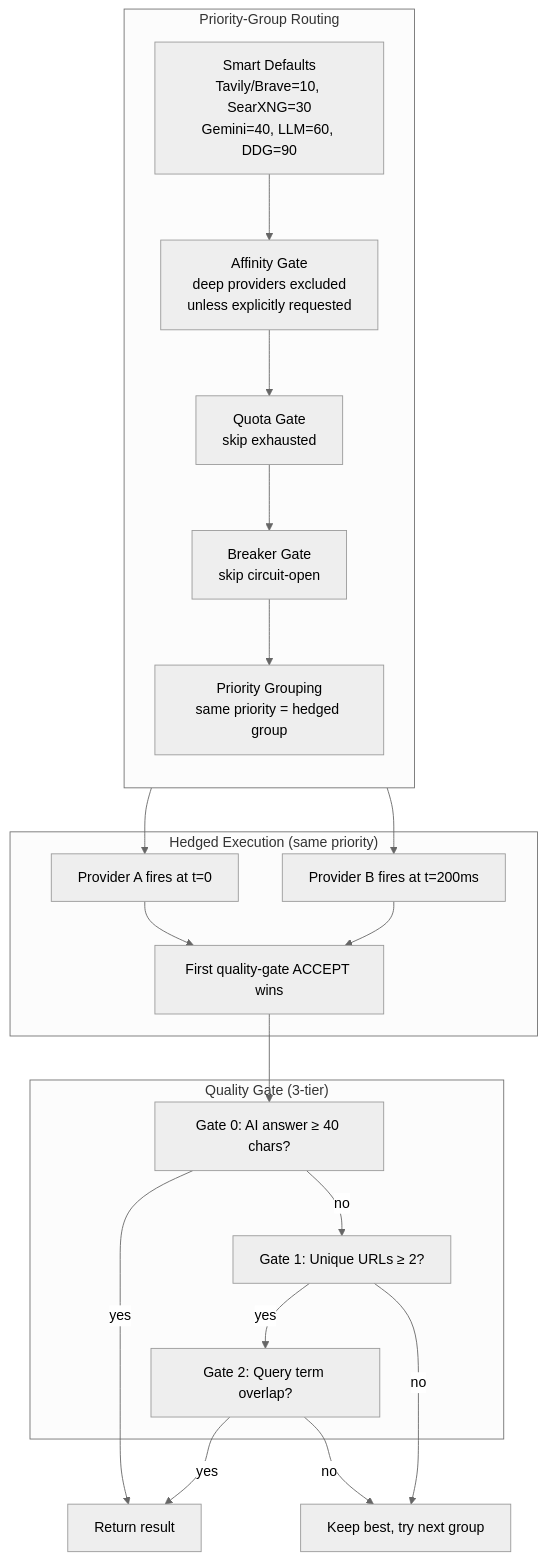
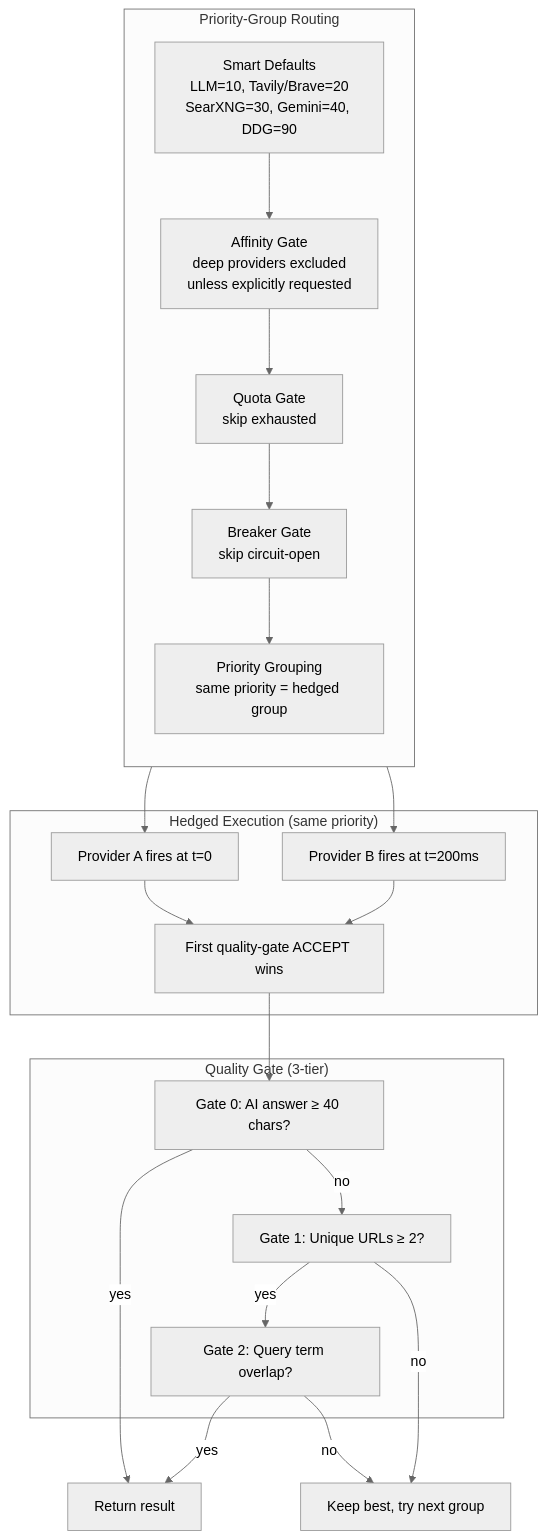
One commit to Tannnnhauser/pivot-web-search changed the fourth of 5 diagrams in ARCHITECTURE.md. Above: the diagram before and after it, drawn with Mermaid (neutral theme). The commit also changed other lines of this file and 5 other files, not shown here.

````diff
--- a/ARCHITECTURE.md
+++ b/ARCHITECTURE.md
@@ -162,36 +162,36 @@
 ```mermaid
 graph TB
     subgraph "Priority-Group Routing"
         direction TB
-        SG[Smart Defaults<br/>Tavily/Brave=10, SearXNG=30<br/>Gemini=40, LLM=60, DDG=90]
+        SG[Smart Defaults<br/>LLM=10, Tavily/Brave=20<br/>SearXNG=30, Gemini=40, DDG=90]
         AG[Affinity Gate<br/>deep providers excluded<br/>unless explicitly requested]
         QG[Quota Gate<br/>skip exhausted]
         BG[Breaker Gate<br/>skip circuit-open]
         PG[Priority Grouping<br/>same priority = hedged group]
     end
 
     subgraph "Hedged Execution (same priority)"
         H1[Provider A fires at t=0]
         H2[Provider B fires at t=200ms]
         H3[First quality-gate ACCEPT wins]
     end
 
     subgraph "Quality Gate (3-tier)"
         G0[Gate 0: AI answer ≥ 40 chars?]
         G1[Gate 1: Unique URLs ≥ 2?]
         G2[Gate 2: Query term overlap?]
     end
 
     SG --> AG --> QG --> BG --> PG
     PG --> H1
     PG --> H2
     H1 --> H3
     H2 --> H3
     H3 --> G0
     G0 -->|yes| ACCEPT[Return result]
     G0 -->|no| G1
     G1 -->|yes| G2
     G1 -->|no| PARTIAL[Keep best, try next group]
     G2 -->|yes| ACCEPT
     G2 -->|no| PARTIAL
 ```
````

---

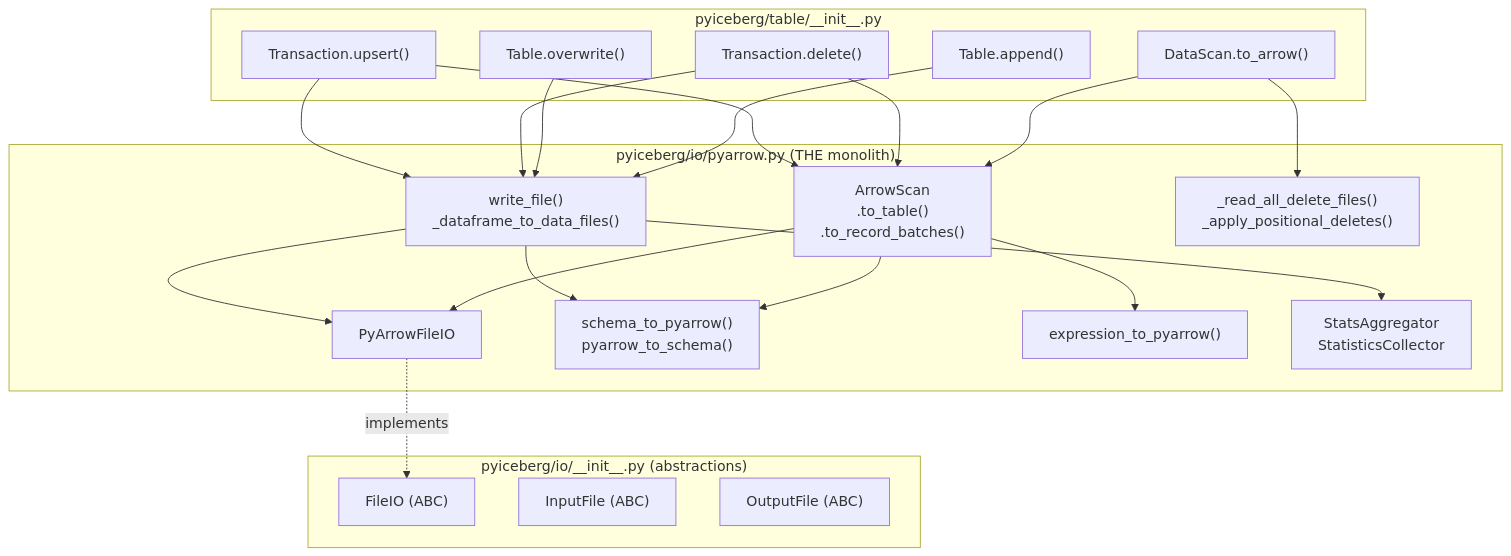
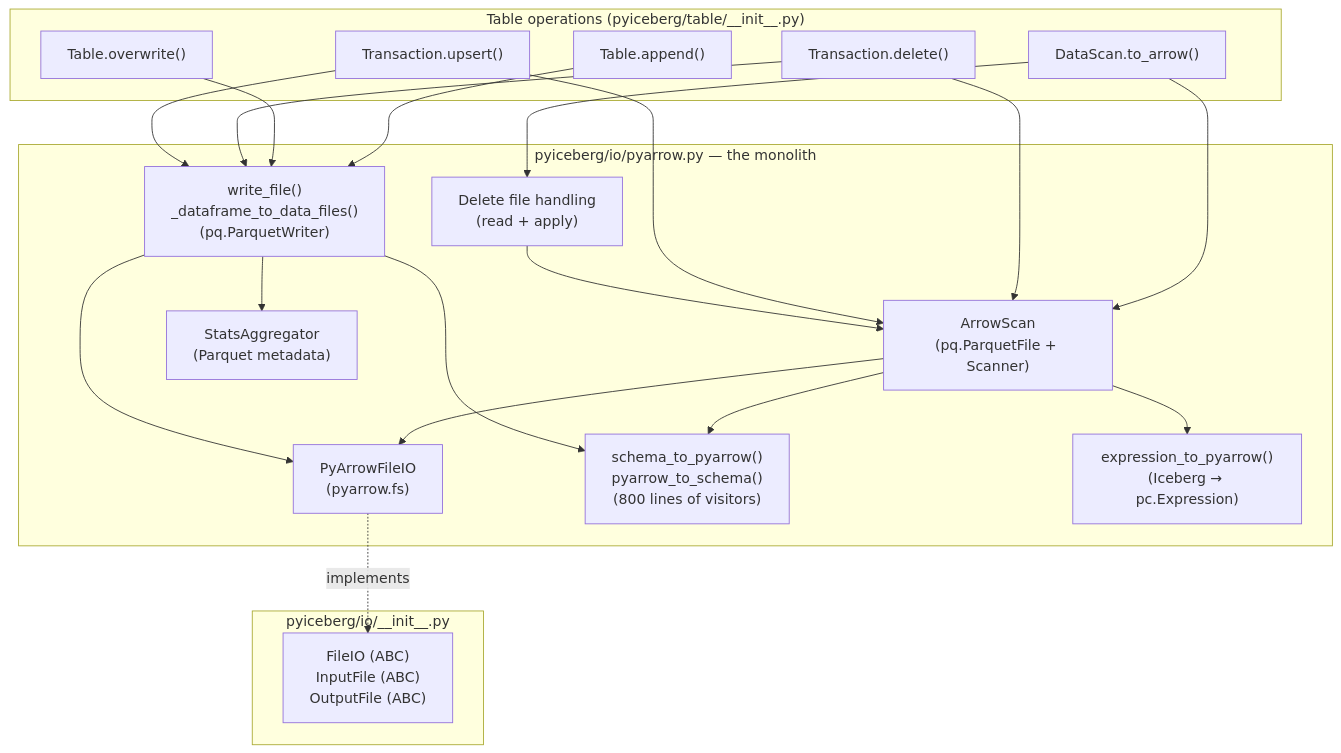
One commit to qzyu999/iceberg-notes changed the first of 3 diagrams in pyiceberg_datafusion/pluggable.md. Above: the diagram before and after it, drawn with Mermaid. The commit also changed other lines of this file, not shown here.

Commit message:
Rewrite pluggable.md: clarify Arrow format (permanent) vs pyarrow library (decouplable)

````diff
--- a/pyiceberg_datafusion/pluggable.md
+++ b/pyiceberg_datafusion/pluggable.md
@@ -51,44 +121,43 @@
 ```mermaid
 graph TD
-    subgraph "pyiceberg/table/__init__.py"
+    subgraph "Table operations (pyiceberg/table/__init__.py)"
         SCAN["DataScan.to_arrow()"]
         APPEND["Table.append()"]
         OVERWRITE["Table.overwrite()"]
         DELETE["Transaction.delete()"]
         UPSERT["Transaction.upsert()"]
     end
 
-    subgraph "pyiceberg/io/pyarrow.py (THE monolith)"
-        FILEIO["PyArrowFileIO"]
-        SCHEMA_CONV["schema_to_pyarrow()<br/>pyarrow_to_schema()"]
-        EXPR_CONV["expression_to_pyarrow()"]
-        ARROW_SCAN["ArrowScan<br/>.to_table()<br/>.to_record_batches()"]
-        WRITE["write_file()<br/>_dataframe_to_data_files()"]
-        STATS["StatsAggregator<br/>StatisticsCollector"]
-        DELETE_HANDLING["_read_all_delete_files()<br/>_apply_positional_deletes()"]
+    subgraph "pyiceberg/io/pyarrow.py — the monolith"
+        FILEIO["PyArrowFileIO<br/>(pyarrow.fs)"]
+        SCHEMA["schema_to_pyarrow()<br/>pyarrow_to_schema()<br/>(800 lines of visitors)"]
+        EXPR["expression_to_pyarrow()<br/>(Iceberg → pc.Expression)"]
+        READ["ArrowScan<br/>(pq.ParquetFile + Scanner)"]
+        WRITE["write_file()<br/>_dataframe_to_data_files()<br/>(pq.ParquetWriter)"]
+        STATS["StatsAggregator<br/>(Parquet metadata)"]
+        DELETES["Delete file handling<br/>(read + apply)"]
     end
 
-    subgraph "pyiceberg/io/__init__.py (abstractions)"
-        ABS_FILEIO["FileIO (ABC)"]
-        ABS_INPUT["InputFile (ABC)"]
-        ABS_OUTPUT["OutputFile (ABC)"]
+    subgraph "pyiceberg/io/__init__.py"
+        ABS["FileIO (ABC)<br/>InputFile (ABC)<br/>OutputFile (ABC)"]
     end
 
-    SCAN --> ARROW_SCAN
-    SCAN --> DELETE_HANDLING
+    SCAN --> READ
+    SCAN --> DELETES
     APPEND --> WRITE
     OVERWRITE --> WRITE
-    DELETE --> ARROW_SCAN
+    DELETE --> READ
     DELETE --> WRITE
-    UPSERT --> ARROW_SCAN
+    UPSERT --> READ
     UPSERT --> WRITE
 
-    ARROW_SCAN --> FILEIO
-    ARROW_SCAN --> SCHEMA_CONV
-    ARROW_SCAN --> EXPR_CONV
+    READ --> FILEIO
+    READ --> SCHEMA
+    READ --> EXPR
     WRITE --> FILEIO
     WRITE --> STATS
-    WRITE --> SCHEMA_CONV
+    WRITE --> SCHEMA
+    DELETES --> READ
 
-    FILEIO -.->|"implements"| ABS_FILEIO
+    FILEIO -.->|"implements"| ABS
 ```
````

Required work: When a line above contains the string "implements", copy that line.

Exercise answer:
-    FILEIO -.->|"implements"| ABS_FILEIO
+    FILEIO -.->|"implements"| ABS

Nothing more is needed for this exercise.